In our extended model (ServiceDesk-1) we represent the state variable queueLength as an attribute of an object type ServiceDesk. This results in a model with three classes, the object class ServiceDesk with an attribute queueLength, and the event classes CustomerArrival and CustomerDeparture, both with a reference property serviceDesk for referencing the service desk at which an event occurs. When we also want to compute the service utilization statistics, we need to add an attribute serviceTime to the CustomerDeparture class for being able to update the service utilization statistics when a customer departs.

Both event types, CustomerArrival and CustomerDeparture, now have a many-to-one association with the object type ServiceDesk. This expresses the fact that any such event occurs at a particular service desk, which participates in the event. This association is implemented in the form of a reference property serviceDesk in each of the two event types, as shown in the following diagram:

In addition to an information model, we need to make a process model, which captures the dynamics of the service desk system consisting of arrival and departure events triggering state changes and follow-up events.

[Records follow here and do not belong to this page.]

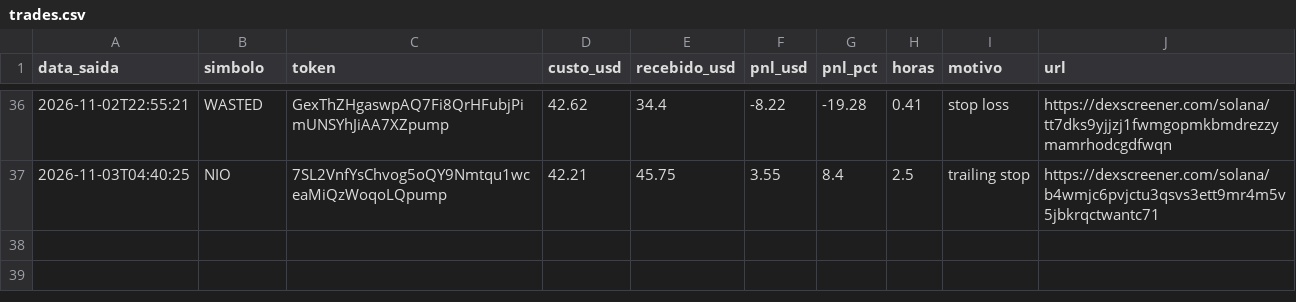
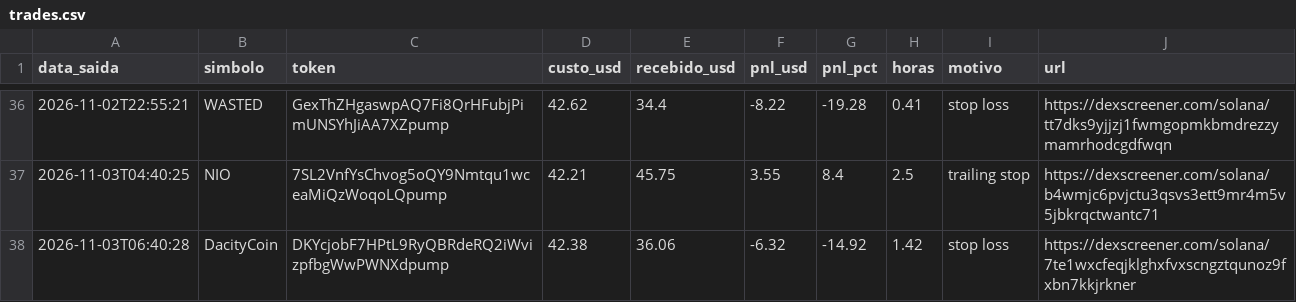
Before and after one commit to Herlms/bot-memecoins, a CSV file: trades.csv, drawn as a sheet; only a part is shown, gaps mark what is left out.

```diff
--- a/trades.csv
+++ b/trades.csv
@@ -37 +37,2 @@ data_saida,simbolo,token,custo_usd,recebido_usd,pnl_usd,pnl_pct,horas,motivo,url
 2026-11-03T04:40:25,NIO,7SL2VnfYsChvog5oQY9Nmtqu1wceaMiQzWoqoLQpump,42.21,45.75,3.55,8.4,2.5,trailing stop,https://dexscreener.com/solana/b4wmjc6pvjctu3qsvs3ett9mr4m5v5jbkrqctwantc71
+2026-11-03T06:40:28,DacityCoin,DKYcjobF7HPtL9RyQBRdeRQ2iWvizpfbgWwPWNXdpump,42.38,36.06,-6.32,-14.92,1.42,stop loss,https://dexscreener.com/solana/7te1wxcfeqjklghxfvxscngztqunoz9fxbn7kkjrkner
```
Also changed, not shown: 3 other files.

The following table shows the two event rules, which now account for the fact that both types of events occur at a particular service desk that is referenced by the event expression parameter sd.

ON (event type) DO (event routine)

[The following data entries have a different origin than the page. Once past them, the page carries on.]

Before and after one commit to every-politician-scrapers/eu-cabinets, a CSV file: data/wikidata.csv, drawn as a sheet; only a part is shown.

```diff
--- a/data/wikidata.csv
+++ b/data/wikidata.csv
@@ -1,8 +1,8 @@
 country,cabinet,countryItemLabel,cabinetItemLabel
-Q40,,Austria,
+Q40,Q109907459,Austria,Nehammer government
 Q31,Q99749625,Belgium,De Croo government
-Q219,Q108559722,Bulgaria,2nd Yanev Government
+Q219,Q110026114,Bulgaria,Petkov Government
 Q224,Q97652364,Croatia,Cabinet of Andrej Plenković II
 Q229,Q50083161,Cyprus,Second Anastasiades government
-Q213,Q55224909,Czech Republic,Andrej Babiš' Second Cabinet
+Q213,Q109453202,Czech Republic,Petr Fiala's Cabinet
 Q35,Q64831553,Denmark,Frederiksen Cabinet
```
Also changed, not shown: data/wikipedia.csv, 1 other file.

CustomerArrival( sd) @ t

with sd : ServiceDesk

INCREMENT sd.queueLength
IF sd.queueLength = 1 
  sTime = ServiceDesk.serviceDuration() 
  SCHEDULE CustomerDeparture( sTime, sd) @(t + sTime)

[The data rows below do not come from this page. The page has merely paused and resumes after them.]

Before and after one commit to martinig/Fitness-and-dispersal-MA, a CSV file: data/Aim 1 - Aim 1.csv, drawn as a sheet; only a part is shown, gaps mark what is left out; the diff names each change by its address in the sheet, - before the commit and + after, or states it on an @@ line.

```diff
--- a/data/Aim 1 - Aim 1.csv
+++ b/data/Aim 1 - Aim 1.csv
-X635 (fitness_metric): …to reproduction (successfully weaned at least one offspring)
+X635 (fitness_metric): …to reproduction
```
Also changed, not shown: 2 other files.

CustomerDeparture( sd) @ t

with sd : ServiceDesk

DECREMENT sd.queueLength
IF sd.queueLength > 0
  sTime = ServiceDesk.serviceDuration() 
  SCHEDULE CustomerDeparture( sTime, sd) @(t + sTime)

In the next section, we discuss how to implement this simple model of a service desk system with the OESjs simulation framework.

2. Making Object Event Simulations with OESjs

The Simulation for Education (Sim4edu) project website supports web-based simulation with open source technologies for science and education. It provides technologies, such as simulation libraries, frameworks, and simulators, as well as a collection of simulation examples. One important goal of Sim4edu is to facilitate building state-of-the-art user interfaces for simulations and simulation games without requiring simulation developers to learn all the recent web technologies involved (e.g., HTML5, CSS3, SVG and WebGL).

The JavaScript-based simulation framework OESjs implements the Object Event Simulation (OES) paradigm, representing a general Discrete Event Simulation approach based on object-oriented modeling and event scheduling. In OES, a model normally defines various types of objects and events, but OES also supports

  1. models without objects, if they define state variables in the form of global model variables, instead;

  2. models without events, if they use pure fixed-increment time progression (by defining an onEachTimeStep procedure and a timeIncrement parameter), instead; such a model can be used

    1. as a discrete model that abstracts away from explicit events and uses only implicit time events ("ticks"), which is a popular approach in social science simulation, or

    2. for modeling continuous state changes (e.g. objects moving in a continuous space).

OESjs supports two forms of simulations:

  1. Standalone scenario simulations, which are good for getting a quick impression of a simulation model, e.g., by checking some simple statistics or by observing visualized (or sonified) simulation runs.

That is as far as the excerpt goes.